In a letter to Centers for Disease Control and Prevention (CDC) Director Thomas Frieden, four Democrats asked why Michigan’s Department of Health and Human Services — which received a CDC grant to track lead levels in children under 6 — didn’t respond more quickly to the water problems in Flint. 

“We seek CDC’s assistance to better understand how the State of Michigan used its three-year funding from the CDC and why Michigan officials failed to detect and respond to rising lead blood levels in children after the city of Flint switched the city’s water supply to the Flint River,” wrote Democratic Reps. Frank Pallone Jr. (N.J.), Gene GreenRaymond (Gene) Eugene GreenTexas New Members 2019 Two Democrats become first Texas Latinas to serve in Congress Latina Leaders to Watch 2018 MORE (Texas), Diana DeGetteDiana Louise DeGetteTrump health chief declines to detail ObamaCare replacement plan A dozen House Democrats call on EU ambassador to resign amid Ukraine scandal FDA under pressure to move fast on vaping MORE (Colo.) and Paul TonkoPaul David TonkoAdvocates step up efforts for horse racing reform bill after more deaths Senate eyes nixing 'forever chemicals' from major defense policy bill Unlikely allies push horse racing reform MORE (N.Y.). 

The group also asks whether the agency needs more funding for its Childhood Lead Poisoning Prevention Program.

The program provides grants to 29 states, the District of Columbia and five cities for lead poisoning prevention and oversight work. The program received $17 million in 2016, down nearly half from what lawmakers appropriated in 2011.

“We seek to understand whether our federal investments in lead poisoning prevention and public health surveillance are up to the task of addressing this public health challenge and whether additional resources are merited,” the letter reads.

Water quality around the U.S. has come under scrutiny since lead levels in Flint water surged after city officials switched the drinking water supply, causing health problems and outrage in the city and nationwide.

The crisis has lead to criticism of how federal and state environmental and health regulators failed Flint.

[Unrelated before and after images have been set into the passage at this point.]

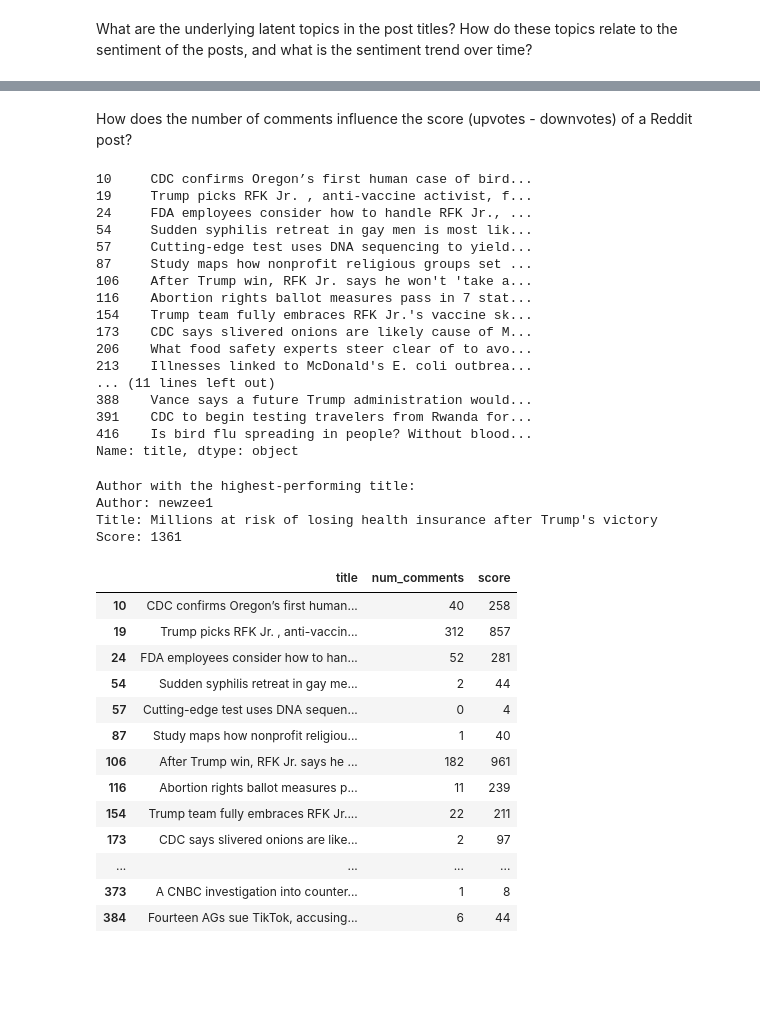
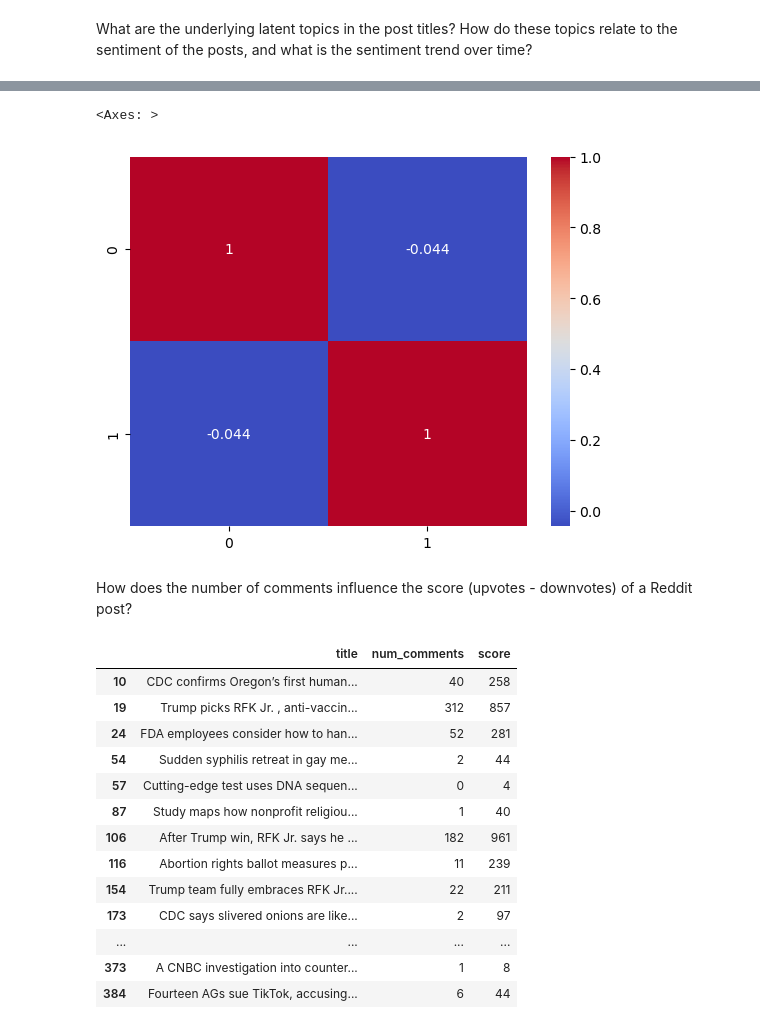
Before and after one commit to Olayemi-cloud/jh24993_EMATM0048---Python-Project, a Jupyter notebook: jh24993_EMATM0048_Q2.ipynb, the cells around one changed output, grey strips where cells are left out. Saved outputs shown, nothing was run; the diff lists cells and outputs as text; code cells hidden in the pictures; blank space fills up the shorter version.

```diff
--- a/jh24993_EMATM0048_Q2.ipynb
+++ b/jh24993_EMATM0048_Q2.ipynb
@@ -740,54 +798,13 @@ Can you develop a predictive model that determines the likelihood of a post goin
+# %%
+author_activity = clean_data.groupby('clean_author').size()
+author_score = clean_data.groupby('clean_author')['score'].mean()
+correlation_matrix = np.corrcoef(author_activity, author_score)
+sns.heatmap(correlation_matrix, annot=True, cmap='coolwarm')
+# %% [output]
+<Axes: >
+[figure, added]
 # %% [markdown]
 How does the number of comments influence the score (upvotes - downvotes) of a Reddit post?
-# %%
-import pandas as pd
-
-# Load your dataset
-df = pd.read_csv('health_reddit_data_with_dates_arrow.csv')
-
-# Specify the author's name you're interested in
-author_name = 'nbcnews'  # Replace with the author's name you're searching for
-
-# Filter the dataset for the posts made by the specified author
-author_posts = df[df['author'] == author_name]
-
-# Extract the topics (titles) by that author
-topics_by_author = author_posts['title']
-
-# Display the list of topics
-print(topics_by_author)
-# %% [output]
-10     CDC confirms Oregon’s first human case of bird...
-19     Trump picks RFK Jr. , anti-vaccine activist, f...
-24     FDA employees consider how to handle RFK Jr., ...
-54     Sudden syphilis retreat in gay men is most lik...
-57     Cutting-edge test uses DNA sequencing to yield...
-87     Study maps how nonprofit religious groups set ...
-106    After Trump win, RFK Jr. says he won't 'take a...
-116    Abortion rights ballot measures pass in 7 stat...
-154    Trump team fully embraces RFK Jr.'s vaccine sk...
-173    CDC says slivered onions are likely cause of M...
-206    What food safety experts steer clear of to avo...
-213    Illnesses linked to McDonald's E. coli outbrea...
-... (11 lines left out)
-388    Vance says a future Trump administration would...
-391    CDC to begin testing travelers from Rwanda for...
-416    Is bird flu spreading in people? Without blood...
-Name: title, dtype: object
-# %%
-# Find the highest-performing title
-highest_performing = df.loc[df['score'].idxmax()]
-
-# Display the result
-print("Author with the highest-performing title:")
-print(f"Author: {highest_performing['author']}")
-print(f"Title: {highest_performing['title']}")
-print(f"Score: {highest_performing['score']}")
-# %% [output]
-Author with the highest-performing title:
-Author: newzee1
-Title: Millions at risk of losing health insurance after Trump's victory
-Score: 1361
 # %%
 author_posts[['title', 'num_comments', 'score']]
 # %% [output]
```
Also changed, not shown: parts of 12 cells of this notebook.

Democratic presidential hopefuls Bernie SandersBernie SandersDemocrats worry they don't have right candidate to beat Trump Overnight Health Care: Top health official defends contract payments to Trump allies | Vaping advocates confident Trump will turn from flavor ban | Sanders gets endorsement from nurses union Krystal Ball credits Gabbard's upswing in 2020 race to 'feckless' Democratic establishment MORE and Hillary ClintonHillary Diane Rodham ClintonDemocrats worry they don't have right candidate to beat Trump Krystal Ball credits Gabbard's upswing in 2020 race to 'feckless' Democratic establishment Outsider candidates outpoll insider candidates MORE will hold a debate in the city shortly before the Michigan primary.